#### SUPPLIED RECORDS

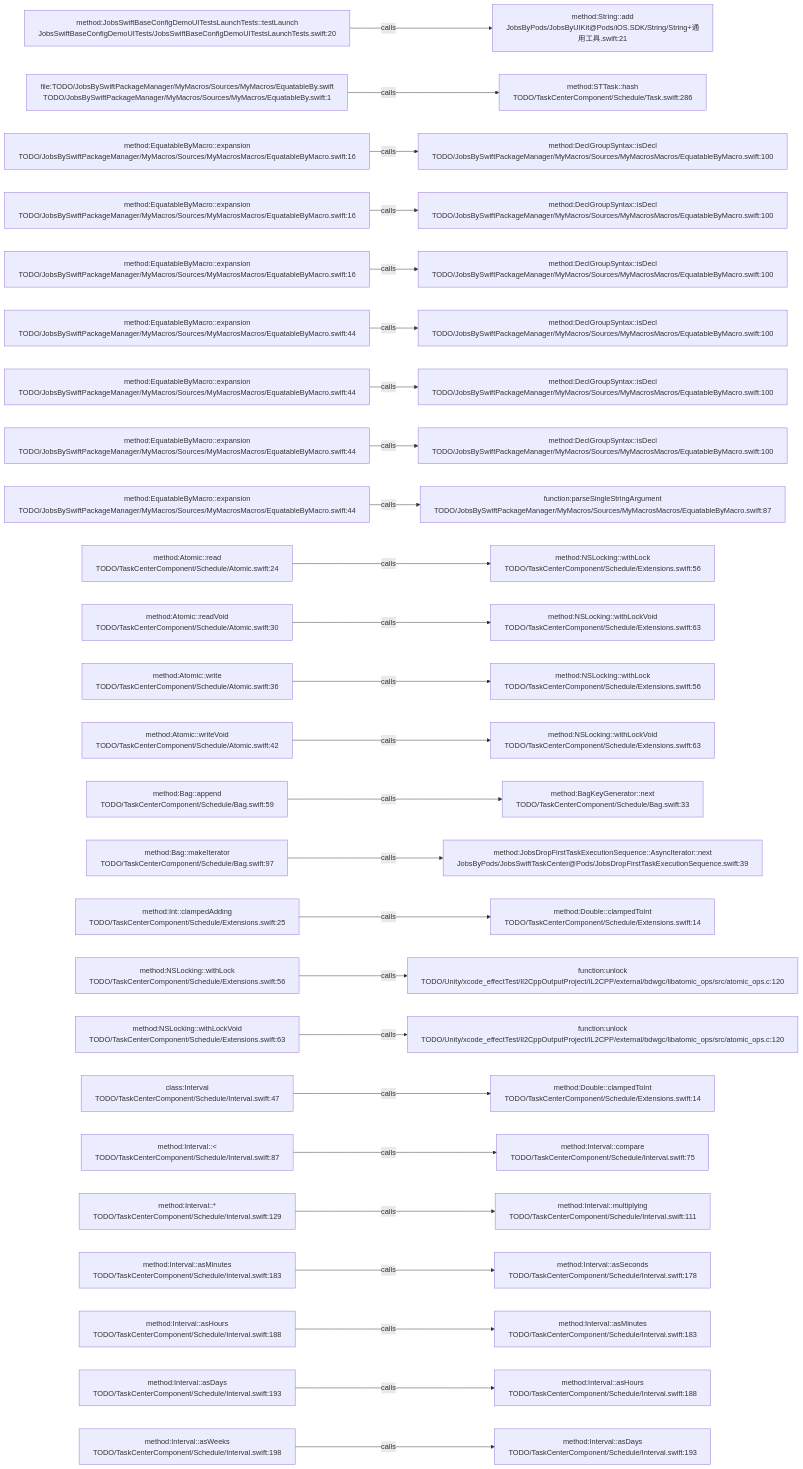
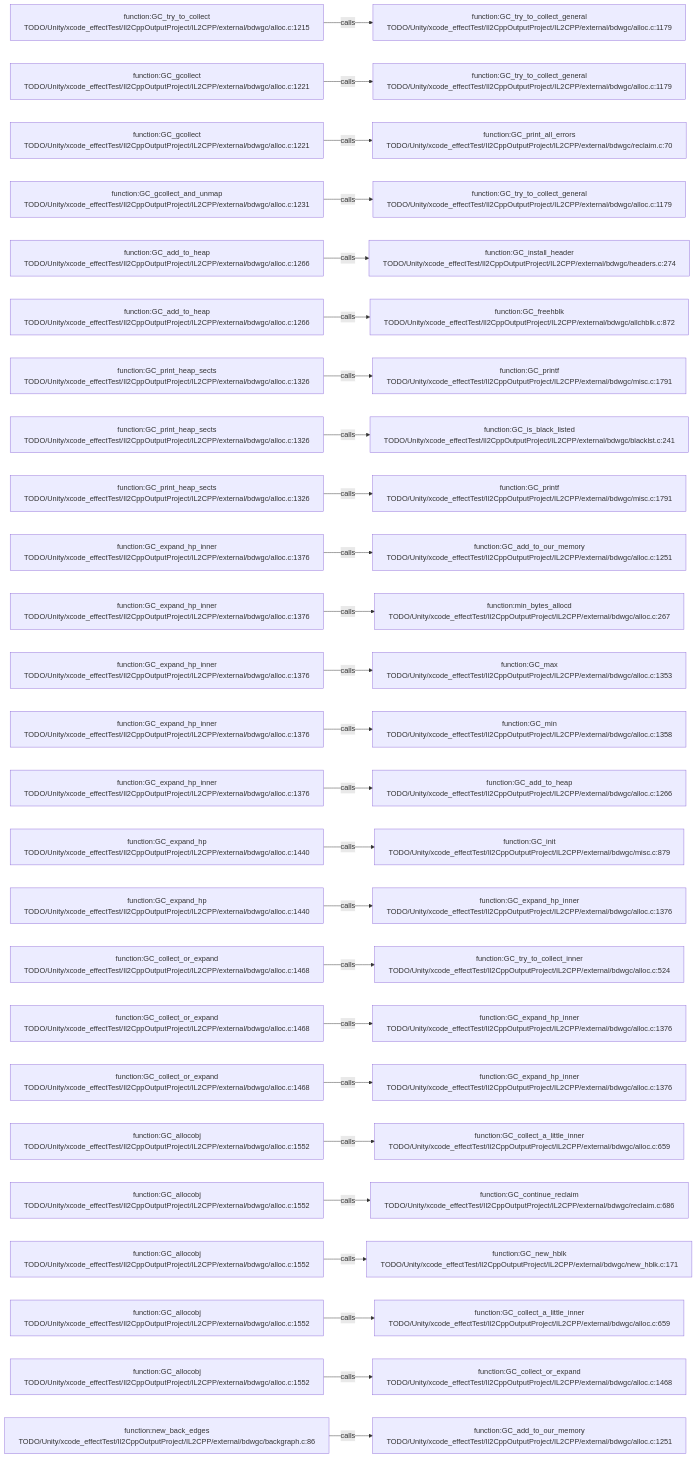
One commit to JobsKits/JobsSwiftBaseConfigDemo changed the diagram in .codegraph/codegraph.md/graphs/calls-080.md. Above: the diagram before and after it, drawn with Mermaid. The commit also changed 227 other files, not shown here.

````diff
--- a/.codegraph/codegraph.md/graphs/calls-080.md
+++ b/.codegraph/codegraph.md/graphs/calls-080.md
@@ -13,78 +13,78 @@
 ```mermaid
 flowchart LR
-  S1["method:JobsSwiftBaseConfigDemoUITestsLaunchTests::testLaunch<br/>JobsSwiftBaseConfigDemoUITests/JobsSwiftBaseConfigDemoUITestsLaunchTests.swift:20"]
-  T1["method:String::add<br/>JobsByPods/JobsByUIKit@Pods/iOS.SDK/String/String+通用工具.swift:21"]
+  S1["function:GC_try_to_collect<br/>TODO/Unity/xcode_effectTest/Il2CppOutputProject/IL2CPP/external/bdwgc/alloc.c:1215"]
+  T1["function:GC_try_to_collect_general<br/>TODO/Unity/xcode_effectTest/Il2CppOutputProject/IL2CPP/external/bdwgc/alloc.c:1179"]
   S1 -->|calls| T1
-  S2["file:TODO/JobsBySwiftPackageManager/MyMacros/Sources/MyMacros/EquatableBy.swift<br/>TODO/JobsBySwiftPackageManager/MyMacros/Sources/MyMacros/EquatableBy.swift:1"]
-  T2["method:STTask::hash<br/>TODO/TaskCenterComponent/Schedule/Task.swift:286"]
+  S2["function:GC_gcollect<br/>TODO/Unity/xcode_effectTest/Il2CppOutputProject/IL2CPP/external/bdwgc/alloc.c:1221"]
+  T2["function:GC_try_to_collect_general<br/>TODO/Unity/xcode_effectTest/Il2CppOutputProject/IL2CPP/external/bdwgc/alloc.c:1179"]
   S2 -->|calls| T2
-  S3["method:EquatableByMacro::expansion<br/>TODO/JobsBySwiftPackageManager/MyMacros/Sources/MyMacrosMacros/EquatableByMacro.swift:16"]
-  T3["method:DeclGroupSyntax::isDecl<br/>TODO/JobsBySwiftPackageManager/MyMacros/Sources/MyMacrosMacros/EquatableByMacro.swift:100"]
+  S3["function:GC_gcollect<br/>TODO/Unity/xcode_effectTest/Il2CppOutputProject/IL2CPP/external/bdwgc/alloc.c:1221"]
+  T3["function:GC_print_all_errors<br/>TODO/Unity/xcode_effectTest/Il2CppOutputProject/IL2CPP/external/bdwgc/reclaim.c:70"]
   S3 -->|calls| T3
-  S4["method:EquatableByMacro::expansion<br/>TODO/JobsBySwiftPackageManager/MyMacros/Sources/MyMacrosMacros/EquatableByMacro.swift:16"]
-  T4["method:DeclGroupSyntax::isDecl<br/>TODO/JobsBySwiftPackageManager/MyMacros/Sources/MyMacrosMacros/EquatableByMacro.swift:100"]
+  S4["function:GC_gcollect_and_unmap<br/>TODO/Unity/xcode_effectTest/Il2CppOutputProject/IL2CPP/external/bdwgc/alloc.c:1231"]
+  T4["function:GC_try_to_collect_general<br/>TODO/Unity/xcode_effectTest/Il2CppOutputProject/IL2CPP/external/bdwgc/alloc.c:1179"]
   S4 -->|calls| T4
-  S5["method:EquatableByMacro::expansion<br/>TODO/JobsBySwiftPackageManager/MyMacros/Sources/MyMacrosMacros/EquatableByMacro.swift:16"]
-  T5["method:DeclGroupSyntax::isDecl<br/>TODO/JobsBySwiftPackageManager/MyMacros/Sources/MyMacrosMacros/EquatableByMacro.swift:100"]
+  S5["function:GC_add_to_heap<br/>TODO/Unity/xcode_effectTest/Il2CppOutputProject/IL2CPP/external/bdwgc/alloc.c:1266"]
+  T5["function:GC_install_header<br/>TODO/Unity/xcode_effectTest/Il2CppOutputProject/IL2CPP/external/bdwgc/headers.c:274"]
   S5 -->|calls| T5
-  S6["method:EquatableByMacro::expansion<br/>TODO/JobsBySwiftPackageManager/MyMacros/Sources/MyMacrosMacros/EquatableByMacro.swift:44"]
-  T6["method:DeclGroupSyntax::isDecl<br/>TODO/JobsBySwiftPackageManager/MyMacros/Sources/MyMacrosMacros/EquatableByMacro.swift:100"]
+  S6["function:GC_add_to_heap<br/>TODO/Unity/xcode_effectTest/Il2CppOutputProject/IL2CPP/external/bdwgc/alloc.c:1266"]
+  T6["function:GC_freehblk<br/>TODO/Unity/xcode_effectTest/Il2CppOutputProject/IL2CPP/external/bdwgc/allchblk.c:872"]
   S6 -->|calls| T6
-  S7["method:EquatableByMacro::expansion<br/>TODO/JobsBySwiftPackageManager/MyMacros/Sources/MyMacrosMacros/EquatableByMacro.swift:44"]
-  T7["method:DeclGroupSyntax::isDecl<br/>TODO/JobsBySwiftPackageManager/MyMacros/Sources/MyMacrosMacros/EquatableByMacro.swift:100"]
+  S7["function:GC_print_heap_sects<br/>TODO/Unity/xcode_effectTest/Il2CppOutputProject/IL2CPP/external/bdwgc/alloc.c:1326"]
+  T7["function:GC_printf<br/>TODO/Unity/xcode_effectTest/Il2CppOutputProject/IL2CPP/external/bdwgc/misc.c:1791"]
   S7 -->|calls| T7
-  S8["method:EquatableByMacro::expansion<br/>TODO/JobsBySwiftPackageManager/MyMacros/Sources/MyMacrosMacros/EquatableByMacro.swift:44"]
-  T8["method:DeclGroupSyntax::isDecl<br/>TODO/JobsBySwiftPackageManager/MyMacros/Sources/MyMacrosMacros/EquatableByMacro.swift:100"]
+  S8["function:GC_print_heap_sects<br/>TODO/Unity/xcode_effectTest/Il2CppOutputProject/IL2CPP/external/bdwgc/alloc.c:1326"]
+  T8["function:GC_is_black_listed<br/>TODO/Unity/xcode_effectTest/Il2CppOutputProject/IL2CPP/external/bdwgc/blacklst.c:241"]
   S8 -->|calls| T8
-  S9["method:EquatableByMacro::expansion<br/>TODO/JobsBySwiftPackageManager/MyMacros/Sources/MyMacrosMacros/EquatableByMacro.swift:44"]
-  T9["function:parseSingleStringArgument<br/>TODO/JobsBySwiftPackageManager/MyMacros/Sources/MyMacrosMacros/EquatableByMacro.swift:87"]
+  S9["function:GC_print_heap_sects<br/>TODO/Unity/xcode_effectTest/Il2CppOutputProject/IL2CPP/external/bdwgc/alloc.c:1326"]
+  T9["function:GC_printf<br/>TODO/Unity/xcode_effectTest/Il2CppOutputProject/IL2CPP/external/bdwgc/misc.c:1791"]
   S9 -->|calls| T9
-  S10["method:Atomic::read<br/>TODO/TaskCenterComponent/Schedule/Atomic.swift:24"]
-  T10["method:NSLocking::withLock<br/>TODO/TaskCenterComponent/Schedule/Extensions.swift:56"]
+  S10["function:GC_expand_hp_inner<br/>TODO/Unity/xcode_effectTest/Il2CppOutputProject/IL2CPP/external/bdwgc/alloc.c:1376"]
+  T10["function:GC_add_to_our_memory<br/>TODO/Unity/xcode_effectTest/Il2CppOutputProject/IL2CPP/external/bdwgc/alloc.c:1251"]
   S10 -->|calls| T10
-  S11["method:Atomic::readVoid<br/>TODO/TaskCenterComponent/Schedule/Atomic.swift:30"]
-  T11["method:NSLocking::withLockVoid<br/>TODO/TaskCenterComponent/Schedule/Extensions.swift:63"]
+  S11["function:GC_expand_hp_inner<br/>TODO/Unity/xcode_effectTest/Il2CppOutputProject/IL2CPP/external/bdwgc/alloc.c:1376"]
+  T11["function:min_bytes_allocd<br/>TODO/Unity/xcode_effectTest/Il2CppOutputProject/IL2CPP/external/bdwgc/alloc.c:267"]
   S11 -->|calls| T11
-  S12["method:Atomic::write<br/>TODO/TaskCenterComponent/Schedule/Atomic.swift:36"]
-  T12["method:NSLocking::withLock<br/>TODO/TaskCenterComponent/Schedule/Extensions.swift:56"]
+  S12["function:GC_expand_hp_inner<br/>TODO/Unity/xcode_effectTest/Il2CppOutputProject/IL2CPP/external/bdwgc/alloc.c:1376"]
+  T12["function:GC_max<br/>TODO/Unity/xcode_effectTest/Il2CppOutputProject/IL2CPP/external/bdwgc/alloc.c:1353"]
   S12 -->|calls| T12
-  S13["method:Atomic::writeVoid<br/>TODO/TaskCenterComponent/Schedule/Atomic.swift:42"]
-  T13["method:NSLocking::withLockVoid<br/>TODO/TaskCenterComponent/Schedule/Extensions.swift:63"]
+  S13["function:GC_expand_hp_inner<br/>TODO/Unity/xcode_effectTest/Il2CppOutputProject/IL2CPP/external/bdwgc/alloc.c:1376"]
+  T13["function:GC_min<br/>TODO/Unity/xcode_effectTest/Il2CppOutputProject/IL2CPP/external/bdwgc/alloc.c:1358"]
   S13 -->|calls| T13
-  S14["method:Bag::append<br/>TODO/TaskCenterComponent/Schedule/Bag.swift:59"]
-  T14["method:BagKeyGenerator::next<br/>TODO/TaskCenterComponent/Schedule/Bag.swift:33"]
+  S14["function:GC_expand_hp_inner<br/>TODO/Unity/xcode_effectTest/Il2CppOutputProject/IL2CPP/external/bdwgc/alloc.c:1376"]
+  T14["function:GC_add_to_heap<br/>TODO/Unity/xcode_effectTest/Il2CppOutputProject/IL2CPP/external/bdwgc/alloc.c:1266"]
   S14 -->|calls| T14
-  S15["method:Bag::makeIterator<br/>TODO/TaskCenterComponent/Schedule/Bag.swift:97"]
-  T15["method:JobsDropFirstTaskExecutionSequence::AsyncIterator::next<br/>JobsByPods/JobsSwiftTaskCenter@Pods/JobsDropFirstTaskExecutionSequence.swift:39"]
+  S15["function:GC_expand_hp<br/>TODO/Unity/xcode_effectTest/Il2CppOutputProject/IL2CPP/external/bdwgc/alloc.c:1440"]
+  T15["function:GC_init<br/>TODO/Unity/xcode_effectTest/Il2CppOutputProject/IL2CPP/external/bdwgc/misc.c:879"]
   S15 -->|calls| T15
-  S16["method:Int::clampedAdding<br/>TODO/TaskCenterComponent/Schedule/Extensions.swift:25"]
-  T16["method:Double::clampedToInt<br/>TODO/TaskCenterComponent/Schedule/Extensions.swift:14"]
+  S16["function:GC_expand_hp<br/>TODO/Unity/xcode_effectTest/Il2CppOutputProject/IL2CPP/external/bdwgc/alloc.c:1440"]
+  T16["function:GC_expand_hp_inner<br/>TODO/Unity/xcode_effectTest/Il2CppOutputProject/IL2CPP/external/bdwgc/alloc.c:1376"]
   S16 -->|calls| T16
-  S17["method:NSLocking::withLock<br/>TODO/TaskCenterComponent/Schedule/Extensions.swift:56"]
-  T17["function:unlock<br/>TODO/Unity/xcode_effectTest/Il2CppOutputProject/IL2CPP/external/bdwgc/libatomic_ops/src/atomic_ops.c:120"]
+  S17["function:GC_collect_or_expand<br/>TODO/Unity/xcode_effectTest/Il2CppOutputProject/IL2CPP/external/bdwgc/alloc.c:1468"]
+  T17["function:GC_try_to_collect_inner<br/>TODO/Unity/xcode_effectTest/Il2CppOutputProject/IL2CPP/external/bdwgc/alloc.c:524"]
   S17 -->|calls| T17
-  S18["method:NSLocking::withLockVoid<br/>TODO/TaskCenterComponent/Schedule/Extensions.swift:63"]
-  T18["function:unlock<br/>TODO/Unity/xcode_effectTest/Il2CppOutputProject/IL2CPP/external/bdwgc/libatomic_ops/src/atomic_ops.c:120"]
+  S18["function:GC_collect_or_expand<br/>TODO/Unity/xcode_effectTest/Il2CppOutputProject/IL2CPP/external/bdwgc/alloc.c:1468"]
+  T18["function:GC_expand_hp_inner<br/>TODO/Unity/xcode_effectTest/Il2CppOutputProject/IL2CPP/external/bdwgc/alloc.c:1376"]
   S18 -->|calls| T18
-  S19["class:Interval<br/>TODO/TaskCenterComponent/Schedule/Interval.swift:47"]
-  T19["method:Double::clampedToInt<br/>TODO/TaskCenterComponent/Schedule/Extensions.swift:14"]
+  S19["function:GC_collect_or_expand<br/>TODO/Unity/xcode_effectTest/Il2CppOutputProject/IL2CPP/external/bdwgc/alloc.c:1468"]
+  T19["function:GC_expand_hp_inner<br/>TODO/Unity/xcode_effectTest/Il2CppOutputProject/IL2CPP/external/bdwgc/alloc.c:1376"]
   S19 -->|calls| T19
-  S20["method:Interval::<<br/>TODO/TaskCenterComponent/Schedule/Interval.swift:87"]
-  T20["method:Interval::compare<br/>TODO/TaskCenterComponent/Schedule/Interval.swift:75"]
+  S20["function:GC_allocobj<br/>TODO/Unity/xcode_effectTest/Il2CppOutputProject/IL2CPP/external/bdwgc/alloc.c:1552"]
+  T20["function:GC_collect_a_little_inner<br/>TODO/Unity/xcode_effectTest/Il2CppOutputProject/IL2CPP/external/bdwgc/alloc.c:659"]
   S20 -->|calls| T20
-  S21["method:Interval::*<br/>TODO/TaskCenterComponent/Schedule/Interval.swift:129"]
-  T21["method:Interval::multiplying<br/>TODO/TaskCenterComponent/Schedule/Interval.swift:111"]
+  S21["function:GC_allocobj<br/>TODO/Unity/xcode_effectTest/Il2CppOutputProject/IL2CPP/external/bdwgc/alloc.c:1552"]
+  T21["function:GC_continue_reclaim<br/>TODO/Unity/xcode_effectTest/Il2CppOutputProject/IL2CPP/external/bdwgc/reclaim.c:686"]
   S21 -->|calls| T21
-  S22["method:Interval::asMinutes<br/>TODO/TaskCenterComponent/Schedule/Interval.swift:183"]
-  T22["method:Interval::asSeconds<br/>TODO/TaskCenterComponent/Schedule/Interval.swift:178"]
+  S22["function:GC_allocobj<br/>TODO/Unity/xcode_effectTest/Il2CppOutputProject/IL2CPP/external/bdwgc/alloc.c:1552"]
+  T22["function:GC_new_hblk<br/>TODO/Unity/xcode_effectTest/Il2CppOutputProject/IL2CPP/external/bdwgc/new_hblk.c:171"]
   S22 -->|calls| T22
-  S23["method:Interval::asHours<br/>TODO/TaskCenterComponent/Schedule/Interval.swift:188"]
-  T23["method:Interval::asMinutes<br/>TODO/TaskCenterComponent/Schedule/Interval.swift:183"]
+  S23["function:GC_allocobj<br/>TODO/Unity/xcode_effectTest/Il2CppOutputProject/IL2CPP/external/bdwgc/alloc.c:1552"]
+  T23["function:GC_collect_a_little_inner<br/>TODO/Unity/xcode_effectTest/Il2CppOutputProject/IL2CPP/external/bdwgc/alloc.c:659"]
   S23 -->|calls| T23
-  S24["method:Interval::asDays<br/>TODO/TaskCenterComponent/Schedule/Interval.swift:193"]
-  T24["method:Interval::asHours<br/>TODO/TaskCenterComponent/Schedule/Interval.swift:188"]
+  S24["function:GC_allocobj<br/>TODO/Unity/xcode_effectTest/Il2CppOutputProject/IL2CPP/external/bdwgc/alloc.c:1552"]
+  T24["function:GC_collect_or_expand<br/>TODO/Unity/xcode_effectTest/Il2CppOutputProject/IL2CPP/external/bdwgc/alloc.c:1468"]
   S24 -->|calls| T24
-  S25["method:Interval::asWeeks<br/>TODO/TaskCenterComponent/Schedule/Interval.swift:198"]
-  T25["method:Interval::asDays<br/>TODO/TaskCenterComponent/Schedule/Interval.swift:193"]
+  S25["function:new_back_edges<br/>TODO/Unity/xcode_effectTest/Il2CppOutputProject/IL2CPP/external/bdwgc/backgraph.c:86"]
+  T25["function:GC_add_to_our_memory<br/>TODO/Unity/xcode_effectTest/Il2CppOutputProject/IL2CPP/external/bdwgc/alloc.c:1251"]
   S25 -->|calls| T25
 ```
````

########

**TASK:** Going through the entries above, show each line that contains "withLockVoid".

**SOLUTION FOR THIS PROBLEM:**
-  T11["method:NSLocking::withLockVoid<br/>TODO/TaskCenterComponent/Schedule/Extensions.swift:63"]
-  T13["method:NSLocking::withLockVoid<br/>TODO/TaskCenterComponent/Schedule/Extensions.swift:63"]
-  S18["method:NSLocking::withLockVoid<br/>TODO/TaskCenterComponent/Schedule/Extensions.swift:63"]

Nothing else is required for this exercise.